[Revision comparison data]
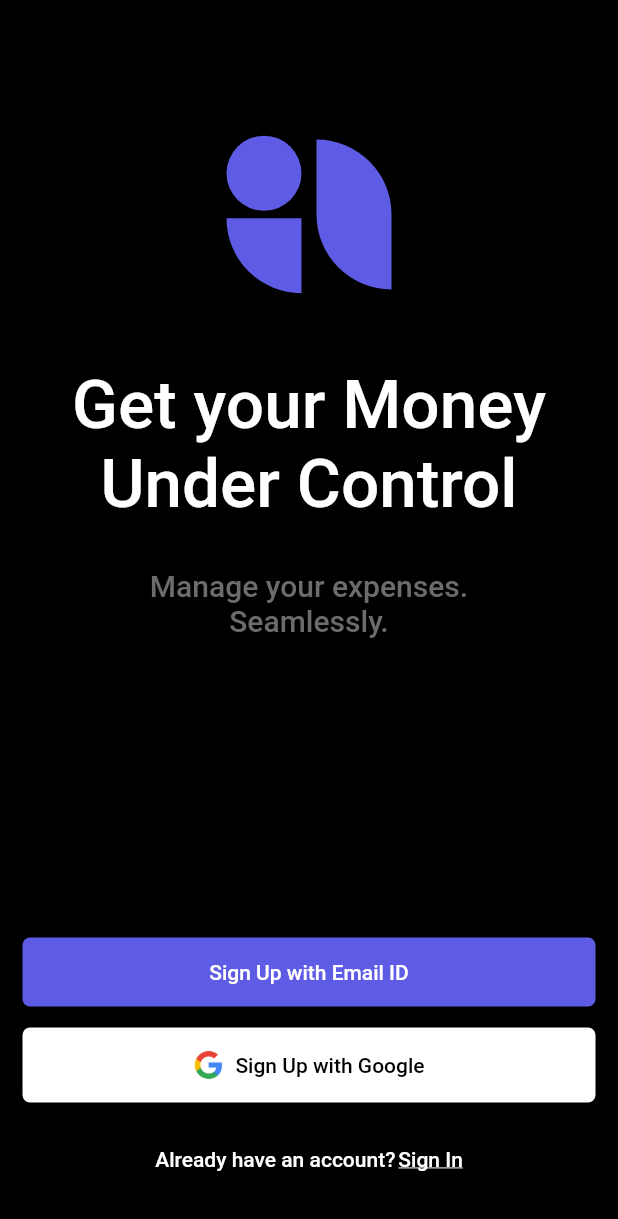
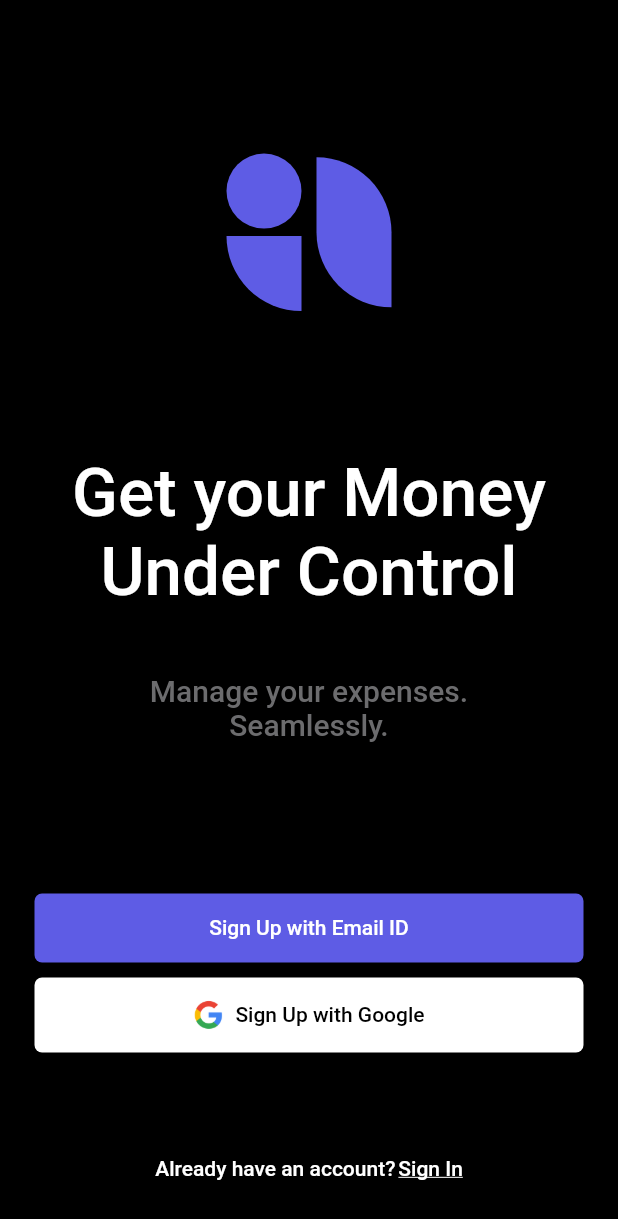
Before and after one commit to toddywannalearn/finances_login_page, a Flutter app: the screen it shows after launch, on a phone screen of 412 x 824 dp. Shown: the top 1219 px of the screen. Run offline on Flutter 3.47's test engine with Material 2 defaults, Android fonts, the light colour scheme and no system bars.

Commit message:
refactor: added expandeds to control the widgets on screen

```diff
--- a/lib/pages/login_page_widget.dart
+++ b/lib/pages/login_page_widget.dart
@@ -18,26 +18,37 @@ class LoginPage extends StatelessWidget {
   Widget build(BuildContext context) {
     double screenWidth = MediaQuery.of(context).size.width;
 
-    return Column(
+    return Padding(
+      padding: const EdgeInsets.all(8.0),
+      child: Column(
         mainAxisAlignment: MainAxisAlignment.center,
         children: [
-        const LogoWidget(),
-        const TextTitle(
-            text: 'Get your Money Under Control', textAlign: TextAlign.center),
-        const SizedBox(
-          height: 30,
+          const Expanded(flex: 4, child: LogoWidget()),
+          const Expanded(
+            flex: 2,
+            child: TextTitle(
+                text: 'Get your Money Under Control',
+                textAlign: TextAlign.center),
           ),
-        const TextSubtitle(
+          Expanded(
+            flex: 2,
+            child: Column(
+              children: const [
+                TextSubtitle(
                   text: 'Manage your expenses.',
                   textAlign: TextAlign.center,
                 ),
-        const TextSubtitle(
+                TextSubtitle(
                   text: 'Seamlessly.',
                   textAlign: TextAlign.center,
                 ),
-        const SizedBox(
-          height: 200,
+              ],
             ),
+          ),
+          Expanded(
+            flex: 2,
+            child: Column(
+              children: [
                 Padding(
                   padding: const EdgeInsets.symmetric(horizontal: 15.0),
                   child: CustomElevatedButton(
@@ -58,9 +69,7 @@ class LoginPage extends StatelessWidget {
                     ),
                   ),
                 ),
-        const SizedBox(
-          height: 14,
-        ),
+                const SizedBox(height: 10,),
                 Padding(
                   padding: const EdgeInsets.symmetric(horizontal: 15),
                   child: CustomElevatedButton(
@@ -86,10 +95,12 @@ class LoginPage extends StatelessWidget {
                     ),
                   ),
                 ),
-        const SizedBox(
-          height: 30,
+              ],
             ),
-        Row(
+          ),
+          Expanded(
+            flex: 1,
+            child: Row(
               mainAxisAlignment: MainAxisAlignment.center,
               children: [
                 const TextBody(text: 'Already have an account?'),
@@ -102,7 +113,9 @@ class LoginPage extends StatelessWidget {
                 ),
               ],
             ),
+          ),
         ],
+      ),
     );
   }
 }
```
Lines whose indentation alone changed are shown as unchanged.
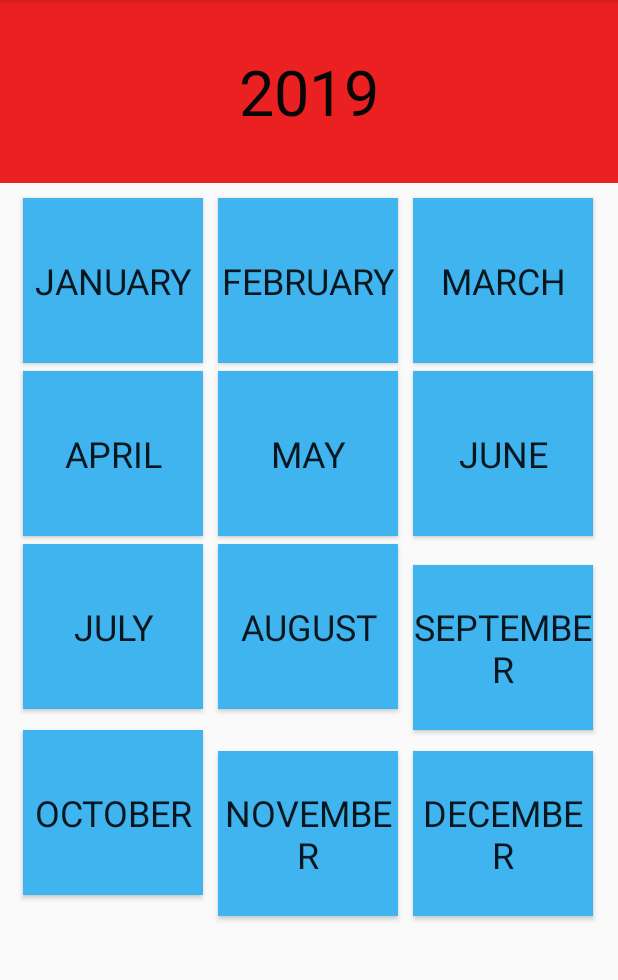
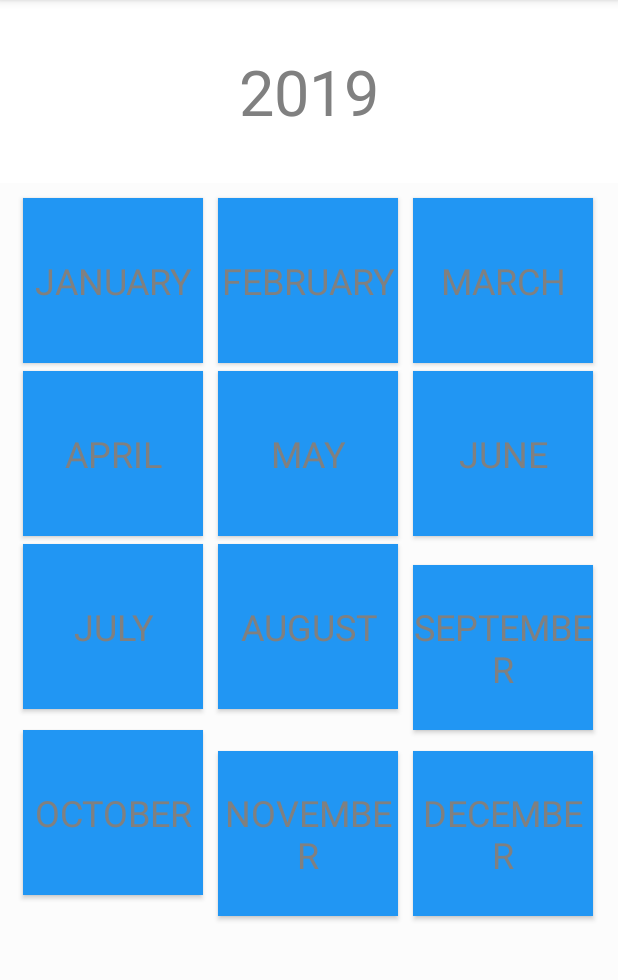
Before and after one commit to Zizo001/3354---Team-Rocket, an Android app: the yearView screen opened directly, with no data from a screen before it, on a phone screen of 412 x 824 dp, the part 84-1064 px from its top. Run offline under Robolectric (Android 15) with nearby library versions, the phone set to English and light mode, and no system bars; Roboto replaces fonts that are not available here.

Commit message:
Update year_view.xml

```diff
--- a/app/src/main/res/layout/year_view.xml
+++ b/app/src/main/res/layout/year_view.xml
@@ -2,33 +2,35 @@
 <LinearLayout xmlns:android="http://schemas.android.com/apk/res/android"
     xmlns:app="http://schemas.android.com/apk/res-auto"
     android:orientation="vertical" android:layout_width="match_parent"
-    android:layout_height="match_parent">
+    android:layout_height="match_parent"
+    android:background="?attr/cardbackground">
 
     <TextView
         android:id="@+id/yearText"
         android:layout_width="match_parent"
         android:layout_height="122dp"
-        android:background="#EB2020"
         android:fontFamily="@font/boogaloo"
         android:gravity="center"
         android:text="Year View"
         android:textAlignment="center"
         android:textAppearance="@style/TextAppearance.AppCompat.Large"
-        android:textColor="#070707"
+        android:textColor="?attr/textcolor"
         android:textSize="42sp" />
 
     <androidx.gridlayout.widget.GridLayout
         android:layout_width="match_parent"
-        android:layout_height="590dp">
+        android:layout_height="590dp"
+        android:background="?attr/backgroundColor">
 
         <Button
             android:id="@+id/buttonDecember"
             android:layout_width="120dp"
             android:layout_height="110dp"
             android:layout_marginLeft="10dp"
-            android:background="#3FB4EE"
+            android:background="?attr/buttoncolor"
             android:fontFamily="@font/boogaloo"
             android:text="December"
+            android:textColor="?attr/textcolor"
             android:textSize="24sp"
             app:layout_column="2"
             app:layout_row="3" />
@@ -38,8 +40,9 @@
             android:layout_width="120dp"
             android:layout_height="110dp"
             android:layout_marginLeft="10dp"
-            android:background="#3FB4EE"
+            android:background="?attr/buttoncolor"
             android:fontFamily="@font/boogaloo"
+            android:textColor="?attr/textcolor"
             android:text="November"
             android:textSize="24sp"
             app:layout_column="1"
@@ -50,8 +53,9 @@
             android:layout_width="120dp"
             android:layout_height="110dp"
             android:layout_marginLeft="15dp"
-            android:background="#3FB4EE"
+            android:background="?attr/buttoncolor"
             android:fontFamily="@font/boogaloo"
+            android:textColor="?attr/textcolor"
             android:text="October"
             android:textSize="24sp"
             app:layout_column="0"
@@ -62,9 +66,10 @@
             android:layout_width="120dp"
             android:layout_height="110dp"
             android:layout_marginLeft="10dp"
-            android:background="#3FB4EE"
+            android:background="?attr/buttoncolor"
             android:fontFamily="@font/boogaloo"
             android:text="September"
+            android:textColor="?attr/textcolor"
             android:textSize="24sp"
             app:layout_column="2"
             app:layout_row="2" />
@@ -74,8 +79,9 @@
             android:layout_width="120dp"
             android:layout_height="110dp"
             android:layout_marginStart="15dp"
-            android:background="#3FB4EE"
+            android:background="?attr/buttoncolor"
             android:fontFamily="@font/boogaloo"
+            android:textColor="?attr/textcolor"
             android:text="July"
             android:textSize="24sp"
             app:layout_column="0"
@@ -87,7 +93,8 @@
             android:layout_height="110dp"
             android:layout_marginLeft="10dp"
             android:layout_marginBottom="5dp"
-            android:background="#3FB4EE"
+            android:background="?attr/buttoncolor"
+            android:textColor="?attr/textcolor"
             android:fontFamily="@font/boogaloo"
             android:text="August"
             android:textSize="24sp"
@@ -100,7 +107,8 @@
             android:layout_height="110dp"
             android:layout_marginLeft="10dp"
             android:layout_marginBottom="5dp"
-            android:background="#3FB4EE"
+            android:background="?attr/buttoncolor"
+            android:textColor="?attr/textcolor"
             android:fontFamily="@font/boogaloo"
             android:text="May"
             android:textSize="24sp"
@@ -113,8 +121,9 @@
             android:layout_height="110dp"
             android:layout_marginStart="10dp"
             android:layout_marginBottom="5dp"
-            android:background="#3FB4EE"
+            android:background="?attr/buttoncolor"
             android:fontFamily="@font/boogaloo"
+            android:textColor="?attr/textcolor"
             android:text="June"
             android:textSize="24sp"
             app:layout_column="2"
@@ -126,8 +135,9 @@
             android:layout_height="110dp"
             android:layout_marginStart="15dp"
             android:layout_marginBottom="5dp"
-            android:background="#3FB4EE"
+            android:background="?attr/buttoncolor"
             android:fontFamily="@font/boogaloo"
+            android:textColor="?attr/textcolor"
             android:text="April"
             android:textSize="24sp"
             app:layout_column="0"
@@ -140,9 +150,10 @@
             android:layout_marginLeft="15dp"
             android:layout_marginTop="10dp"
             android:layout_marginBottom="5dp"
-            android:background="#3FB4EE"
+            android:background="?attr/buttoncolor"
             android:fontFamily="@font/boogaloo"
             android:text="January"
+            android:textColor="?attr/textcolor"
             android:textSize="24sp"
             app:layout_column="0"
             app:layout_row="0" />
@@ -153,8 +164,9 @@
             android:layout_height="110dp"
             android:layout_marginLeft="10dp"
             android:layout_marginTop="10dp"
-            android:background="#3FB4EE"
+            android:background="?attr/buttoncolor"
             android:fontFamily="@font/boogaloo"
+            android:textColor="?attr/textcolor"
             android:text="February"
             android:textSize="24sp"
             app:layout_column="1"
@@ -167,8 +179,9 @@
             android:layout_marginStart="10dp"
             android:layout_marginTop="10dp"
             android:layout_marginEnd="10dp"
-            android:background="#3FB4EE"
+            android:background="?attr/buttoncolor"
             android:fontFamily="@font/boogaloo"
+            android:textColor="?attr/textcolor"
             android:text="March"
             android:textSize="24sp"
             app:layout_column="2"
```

### What is expected
Wherever "class" appears in a line of the entries, copy that line.

### Exercise result
@@ -18,26 +18,37 @@ class LoginPage extends StatelessWidget {
@@ -58,9 +69,7 @@ class LoginPage extends StatelessWidget {
@@ -86,10 +95,12 @@ class LoginPage extends StatelessWidget {
@@ -102,7 +113,9 @@ class LoginPage extends StatelessWidget {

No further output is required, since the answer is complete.